**Saved data entries:**
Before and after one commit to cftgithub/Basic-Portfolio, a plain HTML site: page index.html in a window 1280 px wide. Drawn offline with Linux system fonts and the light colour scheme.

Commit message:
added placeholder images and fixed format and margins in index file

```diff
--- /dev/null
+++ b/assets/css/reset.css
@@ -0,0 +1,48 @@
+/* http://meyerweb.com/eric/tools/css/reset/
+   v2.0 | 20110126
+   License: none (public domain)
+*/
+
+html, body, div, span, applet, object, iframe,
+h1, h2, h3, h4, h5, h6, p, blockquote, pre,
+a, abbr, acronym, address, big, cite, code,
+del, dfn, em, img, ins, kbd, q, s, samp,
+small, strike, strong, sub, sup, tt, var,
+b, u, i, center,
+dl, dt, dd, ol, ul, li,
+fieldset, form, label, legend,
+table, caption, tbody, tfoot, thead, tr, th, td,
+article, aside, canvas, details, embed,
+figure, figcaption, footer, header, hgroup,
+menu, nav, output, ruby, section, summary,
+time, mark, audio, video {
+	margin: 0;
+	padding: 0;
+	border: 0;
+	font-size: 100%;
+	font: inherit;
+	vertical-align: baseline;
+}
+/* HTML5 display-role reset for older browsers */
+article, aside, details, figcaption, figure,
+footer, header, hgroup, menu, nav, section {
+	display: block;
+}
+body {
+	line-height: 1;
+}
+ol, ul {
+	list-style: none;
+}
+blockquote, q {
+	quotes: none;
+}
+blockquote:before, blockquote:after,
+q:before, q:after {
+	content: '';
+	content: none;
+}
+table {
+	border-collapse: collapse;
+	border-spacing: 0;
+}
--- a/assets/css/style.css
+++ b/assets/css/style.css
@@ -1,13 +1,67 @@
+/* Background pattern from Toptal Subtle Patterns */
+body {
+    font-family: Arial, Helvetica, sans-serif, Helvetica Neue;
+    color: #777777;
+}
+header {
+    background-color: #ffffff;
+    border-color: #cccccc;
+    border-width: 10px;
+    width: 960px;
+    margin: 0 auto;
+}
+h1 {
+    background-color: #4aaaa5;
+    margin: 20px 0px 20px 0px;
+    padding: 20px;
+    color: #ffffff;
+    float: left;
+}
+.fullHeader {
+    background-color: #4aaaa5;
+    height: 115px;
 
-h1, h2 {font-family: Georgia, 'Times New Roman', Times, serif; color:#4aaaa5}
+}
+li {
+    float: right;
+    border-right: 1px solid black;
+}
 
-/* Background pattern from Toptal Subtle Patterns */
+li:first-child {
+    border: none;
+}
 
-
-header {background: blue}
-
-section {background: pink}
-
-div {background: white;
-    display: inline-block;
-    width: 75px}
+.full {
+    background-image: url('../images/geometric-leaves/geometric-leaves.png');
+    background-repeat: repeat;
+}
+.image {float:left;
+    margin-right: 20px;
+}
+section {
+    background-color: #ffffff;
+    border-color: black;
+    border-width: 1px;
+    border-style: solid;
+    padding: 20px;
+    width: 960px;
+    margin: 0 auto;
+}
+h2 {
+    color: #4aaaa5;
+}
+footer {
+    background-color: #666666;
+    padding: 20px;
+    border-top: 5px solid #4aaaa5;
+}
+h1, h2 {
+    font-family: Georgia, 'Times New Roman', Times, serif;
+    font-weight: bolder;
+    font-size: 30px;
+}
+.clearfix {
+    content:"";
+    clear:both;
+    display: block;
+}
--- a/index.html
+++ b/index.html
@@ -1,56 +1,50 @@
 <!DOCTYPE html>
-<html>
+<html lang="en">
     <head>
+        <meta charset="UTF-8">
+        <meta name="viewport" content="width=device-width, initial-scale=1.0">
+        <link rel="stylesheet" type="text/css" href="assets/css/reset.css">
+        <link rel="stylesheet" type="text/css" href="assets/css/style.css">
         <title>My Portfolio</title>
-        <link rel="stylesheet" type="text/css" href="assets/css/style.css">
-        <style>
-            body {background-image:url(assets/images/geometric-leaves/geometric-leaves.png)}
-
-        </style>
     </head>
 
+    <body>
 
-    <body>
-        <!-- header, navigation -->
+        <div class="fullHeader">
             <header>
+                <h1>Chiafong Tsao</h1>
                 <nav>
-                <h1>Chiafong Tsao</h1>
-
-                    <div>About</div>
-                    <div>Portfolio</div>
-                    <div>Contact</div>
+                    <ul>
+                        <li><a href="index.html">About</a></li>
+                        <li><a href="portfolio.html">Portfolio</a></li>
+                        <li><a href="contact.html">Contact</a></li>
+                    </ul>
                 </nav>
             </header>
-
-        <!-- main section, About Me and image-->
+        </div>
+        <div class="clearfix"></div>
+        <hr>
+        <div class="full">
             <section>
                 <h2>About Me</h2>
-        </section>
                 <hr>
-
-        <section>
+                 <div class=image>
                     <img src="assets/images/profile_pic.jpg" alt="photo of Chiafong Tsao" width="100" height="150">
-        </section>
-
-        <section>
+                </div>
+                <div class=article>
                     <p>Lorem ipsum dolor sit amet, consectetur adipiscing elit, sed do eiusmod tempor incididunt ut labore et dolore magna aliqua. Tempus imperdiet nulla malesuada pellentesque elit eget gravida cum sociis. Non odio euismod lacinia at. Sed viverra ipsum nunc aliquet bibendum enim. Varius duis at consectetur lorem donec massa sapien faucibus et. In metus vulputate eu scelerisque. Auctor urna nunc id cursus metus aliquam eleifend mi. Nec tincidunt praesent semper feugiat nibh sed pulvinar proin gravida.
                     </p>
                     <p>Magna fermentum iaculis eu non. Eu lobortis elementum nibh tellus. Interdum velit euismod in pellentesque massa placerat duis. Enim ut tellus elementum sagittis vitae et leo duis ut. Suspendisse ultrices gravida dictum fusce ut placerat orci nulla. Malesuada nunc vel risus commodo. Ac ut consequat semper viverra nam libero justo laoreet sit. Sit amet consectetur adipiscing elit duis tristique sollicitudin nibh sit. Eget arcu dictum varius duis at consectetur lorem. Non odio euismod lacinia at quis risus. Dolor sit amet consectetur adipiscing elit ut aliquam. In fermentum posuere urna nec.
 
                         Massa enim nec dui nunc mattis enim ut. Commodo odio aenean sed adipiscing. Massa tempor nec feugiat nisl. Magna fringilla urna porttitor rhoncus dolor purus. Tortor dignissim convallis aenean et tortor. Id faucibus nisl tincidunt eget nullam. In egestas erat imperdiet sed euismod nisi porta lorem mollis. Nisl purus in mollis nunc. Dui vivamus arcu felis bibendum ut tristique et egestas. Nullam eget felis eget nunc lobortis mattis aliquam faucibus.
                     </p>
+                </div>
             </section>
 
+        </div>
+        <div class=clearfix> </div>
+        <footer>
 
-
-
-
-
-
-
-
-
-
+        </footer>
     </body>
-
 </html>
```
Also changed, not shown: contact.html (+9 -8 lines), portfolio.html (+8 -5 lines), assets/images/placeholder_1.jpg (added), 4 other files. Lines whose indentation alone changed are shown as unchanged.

**Problem to solve:** Your response should consist of the records, printed exactly.

**Solution for this task:**
Before and after one commit to cftgithub/Basic-Portfolio, a plain HTML site: page index.html in a window 1280 px wide. Drawn offline with Linux system fonts and the light colour scheme.

Commit message:
added placeholder images and fixed format and margins in index file

```diff
--- /dev/null
+++ b/assets/css/reset.css
@@ -0,0 +1,48 @@
+/* http://meyerweb.com/eric/tools/css/reset/
+   v2.0 | 20110126
+   License: none (public domain)
+*/
+
+html, body, div, span, applet, object, iframe,
+h1, h2, h3, h4, h5, h6, p, blockquote, pre,
+a, abbr, acronym, address, big, cite, code,
+del, dfn, em, img, ins, kbd, q, s, samp,
+small, strike, strong, sub, sup, tt, var,
+b, u, i, center,
+dl, dt, dd, ol, ul, li,
+fieldset, form, label, legend,
+table, caption, tbody, tfoot, thead, tr, th, td,
+article, aside, canvas, details, embed,
+figure, figcaption, footer, header, hgroup,
+menu, nav, output, ruby, section, summary,
+time, mark, audio, video {
+	margin: 0;
+	padding: 0;
+	border: 0;
+	font-size: 100%;
+	font: inherit;
+	vertical-align: baseline;
+}
+/* HTML5 display-role reset for older browsers */
+article, aside, details, figcaption, figure,
+footer, header, hgroup, menu, nav, section {
+	display: block;
+}
+body {
+	line-height: 1;
+}
+ol, ul {
+	list-style: none;
+}
+blockquote, q {
+	quotes: none;
+}
+blockquote:before, blockquote:after,
+q:before, q:after {
+	content: '';
+	content: none;
+}
+table {
+	border-collapse: collapse;
+	border-spacing: 0;
+}
--- a/assets/css/style.css
+++ b/assets/css/style.css
@@ -1,13 +1,67 @@
+/* Background pattern from Toptal Subtle Patterns */
+body {
+    font-family: Arial, Helvetica, sans-serif, Helvetica Neue;
+    color: #777777;
+}
+header {
+    background-color: #ffffff;
+    border-color: #cccccc;
+    border-width: 10px;
+    width: 960px;
+    margin: 0 auto;
+}
+h1 {
+    background-color: #4aaaa5;
+    margin: 20px 0px 20px 0px;
+    padding: 20px;
+    color: #ffffff;
+    float: left;
+}
+.fullHeader {
+    background-color: #4aaaa5;
+    height: 115px;
 
-h1, h2 {font-family: Georgia, 'Times New Roman', Times, serif; color:#4aaaa5}
+}
+li {
+    float: right;
+    border-right: 1px solid black;
+}
 
-/* Background pattern from Toptal Subtle Patterns */
+li:first-child {
+    border: none;
+}
 
-
-header {background: blue}
-
-section {background: pink}
-
-div {background: white;
-    display: inline-block;
-    width: 75px}
+.full {
+    background-image: url('../images/geometric-leaves/geometric-leaves.png');
+    background-repeat: repeat;
+}
+.image {float:left;
+    margin-right: 20px;
+}
+section {
+    background-color: #ffffff;
+    border-color: black;
+    border-width: 1px;
+    border-style: solid;
+    padding: 20px;
+    width: 960px;
+    margin: 0 auto;
+}
+h2 {
+    color: #4aaaa5;
+}
+footer {
+    background-color: #666666;
+    padding: 20px;
+    border-top: 5px solid #4aaaa5;
+}
+h1, h2 {
+    font-family: Georgia, 'Times New Roman', Times, serif;
+    font-weight: bolder;
+    font-size: 30px;
+}
+.clearfix {
+    content:"";
+    clear:both;
+    display: block;
+}
--- a/index.html
+++ b/index.html
@@ -1,56 +1,50 @@
 <!DOCTYPE html>
-<html>
+<html lang="en">
     <head>
+        <meta charset="UTF-8">
+        <meta name="viewport" content="width=device-width, initial-scale=1.0">
+        <link rel="stylesheet" type="text/css" href="assets/css/reset.css">
+        <link rel="stylesheet" type="text/css" href="assets/css/style.css">
         <title>My Portfolio</title>
-        <link rel="stylesheet" type="text/css" href="assets/css/style.css">
-        <style>
-            body {background-image:url(assets/images/geometric-leaves/geometric-leaves.png)}
-
-        </style>
     </head>
 
+    <body>
 
-    <body>
-        <!-- header, navigation -->
+        <div class="fullHeader">
             <header>
+                <h1>Chiafong Tsao</h1>
                 <nav>
-                <h1>Chiafong Tsao</h1>
-
-                    <div>About</div>
-                    <div>Portfolio</div>
-                    <div>Contact</div>
+                    <ul>
+                        <li><a href="index.html">About</a></li>
+                        <li><a href="portfolio.html">Portfolio</a></li>
+                        <li><a href="contact.html">Contact</a></li>
+                    </ul>
                 </nav>
             </header>
-
-        <!-- main section, About Me and image-->
+        </div>
+        <div class="clearfix"></div>
+        <hr>
+        <div class="full">
             <section>
                 <h2>About Me</h2>
-        </section>
                 <hr>
-
-        <section>
+                 <div class=image>
                     <img src="assets/images/profile_pic.jpg" alt="photo of Chiafong Tsao" width="100" height="150">
-        </section>
-
-        <section>
+                </div>
+                <div class=article>
                     <p>Lorem ipsum dolor sit amet, consectetur adipiscing elit, sed do eiusmod tempor incididunt ut labore et dolore magna aliqua. Tempus imperdiet nulla malesuada pellentesque elit eget gravida cum sociis. Non odio euismod lacinia at. Sed viverra ipsum nunc aliquet bibendum enim. Varius duis at consectetur lorem donec massa sapien faucibus et. In metus vulputate eu scelerisque. Auctor urna nunc id cursus metus aliquam eleifend mi. Nec tincidunt praesent semper feugiat nibh sed pulvinar proin gravida.
                     </p>
                     <p>Magna fermentum iaculis eu non. Eu lobortis elementum nibh tellus. Interdum velit euismod in pellentesque massa placerat duis. Enim ut tellus elementum sagittis vitae et leo duis ut. Suspendisse ultrices gravida dictum fusce ut placerat orci nulla. Malesuada nunc vel risus commodo. Ac ut consequat semper viverra nam libero justo laoreet sit. Sit amet consectetur adipiscing elit duis tristique sollicitudin nibh sit. Eget arcu dictum varius duis at consectetur lorem. Non odio euismod lacinia at quis risus. Dolor sit amet consectetur adipiscing elit ut aliquam. In fermentum posuere urna nec.
 
                         Massa enim nec dui nunc mattis enim ut. Commodo odio aenean sed adipiscing. Massa tempor nec feugiat nisl. Magna fringilla urna porttitor rhoncus dolor purus. Tortor dignissim convallis aenean et tortor. Id faucibus nisl tincidunt eget nullam. In egestas erat imperdiet sed euismod nisi porta lorem mollis. Nisl purus in mollis nunc. Dui vivamus arcu felis bibendum ut tristique et egestas. Nullam eget felis eget nunc lobortis mattis aliquam faucibus.
                     </p>
+                </div>
             </section>
 
+        </div>
+        <div class=clearfix> </div>
+        <footer>
 
-
-
-
-
-
-
-
-
-
+        </footer>
     </body>
-
 </html>
```
Also changed, not shown: contact.html (+9 -8 lines), portfolio.html (+8 -5 lines), assets/images/placeholder_1.jpg (added), 4 other files. Lines whose indentation alone changed are shown as unchanged.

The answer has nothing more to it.